The following minimum system specs have been released by Eidos:
- Operating System: XP with Service pack 2 or Vista
- Processor: Intel 3GHz P4 or dual core intel / AMD equivalent
- Memory: 1Gb
- Graphics: Direct X 9 compatible. 128 Mb nVidia FX5600, ATi Radeon 9800 or equivalent
- Soundcard: Direct X 9.0c compatible
- Hard Drive: 3Gb + additional space required for CM Season Live™
Users with lower grade graphics cards can set the game up to skip the 3D match engine and instead use the traditional text updates, but boy will they be missing out! More about the new match engine on the next page.
Sound and Graphics
Traditionally, neither sound nor graphics have been particularly vital to a football management sim - in the main these types of game comprise rows of numbers and text updates.
With Championship Manager 2010 however, things have changed - whereas previous installments of the series would feature just crowd noises and referee whistles, a soundtrack now accompanies the tactics screen during a game and the various statistics and news screens.
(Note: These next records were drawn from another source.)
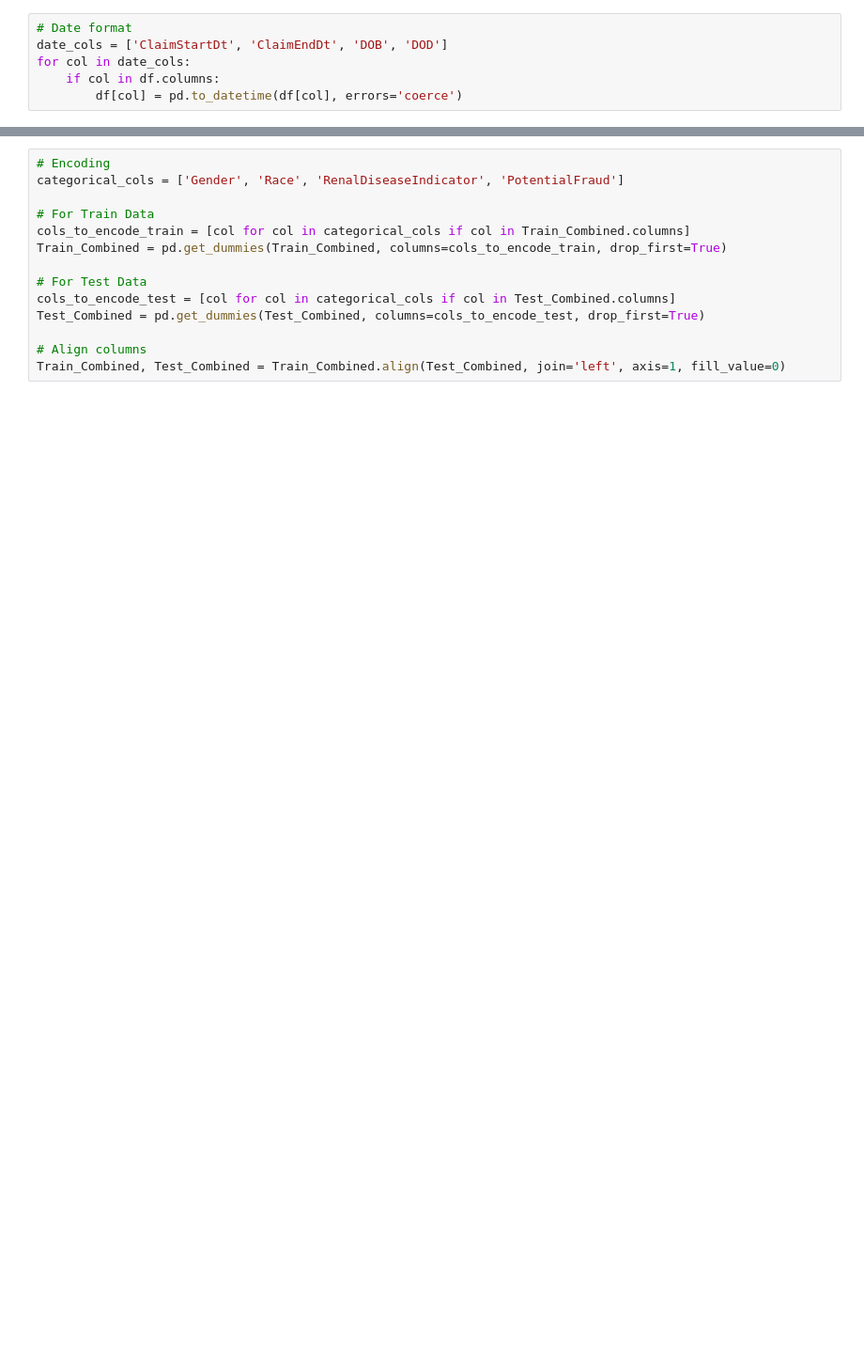
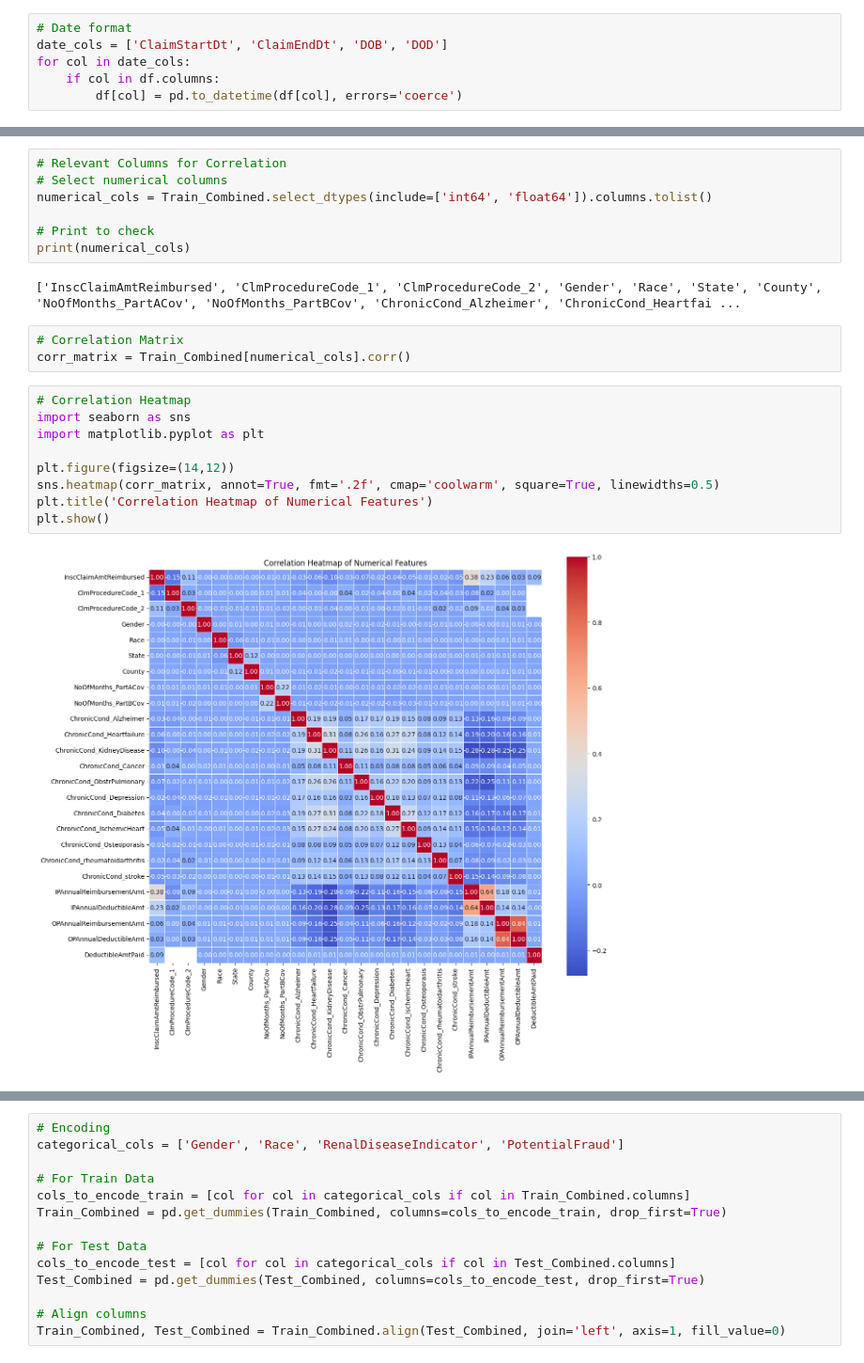
Before and after one commit to glokol22/Med-Insu-Fraud-Detection, a Jupyter notebook: Analysis.ipynb, the cells around one changed output, grey strips where cells are left out. Shown at 94% size. Cells and saved outputs as stored; diff of their text form; blank space fills up the shorter version.

```diff
--- a/Analysis.ipynb
+++ b/Analysis.ipynb
@@ -325,3 +573,26 @@ Train_Combined.head(100)
+# %%
+# Relevant Columns for Correlation
+# Select numerical columns
+numerical_cols = Train_Combined.select_dtypes(include=['int64', 'float64']).columns.tolist()
+
+# Print to check
+print(numerical_cols)
+# %% [output]
+['InscClaimAmtReimbursed', 'ClmProcedureCode_1', 'ClmProcedureCode_2', 'Gender', 'Race', 'State', 'County', 'NoOfMonths_PartACov', 'NoOfMonths_PartBCov', 'ChronicCond_Alzheimer', 'ChronicCond_Heartfai ...
+# %%
+# Correlation Matrix
+corr_matrix = Train_Combined[numerical_cols].corr()
+# %%
+# Correlation Heatmap
+import seaborn as sns
+import matplotlib.pyplot as plt
+
+plt.figure(figsize=(14,12))
+sns.heatmap(corr_matrix, annot=True, fmt='.2f', cmap='coolwarm', square=True, linewidths=0.5)
+plt.title('Correlation Heatmap of Numerical Features')
+plt.show()
+# %% [output]
+[figure, added]
 # %%
 # Encoding
 cols = ['AttendingPhysician', 'OperatingPhysician', 'OtherPhysician', 'Provider']
```
Also changed, not shown: parts of 42 cells of this notebook, 1 other file.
It isn't much, but it is a considerable improvement on previous versions!.
The star of the new Championship Manager isn't a secret player in a remote Norwegian football team, but the match engine! Previous engines have been little more than statistical info dumps accompanied by a standard and eventually repetitive set of statements that form a minute-by-minute match commentary. This has largely been done away with – vital tactical and performance information is now communicated by the Assistant Managers notes, while the in-game commentary is now replaced with labelled players attempting to carry out your instructions on the pitch.
It is of course in the match engine where the graphics come into play - as with sound, graphics had previously been restricted to endless screens of player skills with the occasional player photo accompanying the profile. The traditional text update match engine had no graphical aspect of any interest which is why the new 3D engine is both significant and revolutionary.
Over 500 individual player animations are used in the football match engine, which also affords the manager seven different camera angles. With the added ability to rewatch matches and replays, these new visual options add a vital dimension to the game, allowing for closer monitoring of player performance as well as more effective opposition scouting.
More Championship Manager 2010 Screenshots
Total Football Management
Championship Manager 2010 brings all of the elements you would expect from a real life soccer management job to your desktop. Elements that particularly impress are the set-piece editor (in which free kicks can be designed and tried out), the scouting screen (which allows investment to be allocated to different countries in order to turn up useful players), and the news and media screen (an impressive wealth of information from leagues and competitions throughout the in game world).
Coupled with the remarkable level of control that the match engine brings - individual player orders, general team orders and changes in formation - these impressive new elements (as well as the traditional player statistics, transfers and contract wrangling) come together to form a totally immersive football management experience.
As a confirmed Football Manager fanatic, this is a very difficult thing to admit: Championship Manager 2010 has vanquished the opposition, and is truly back on form.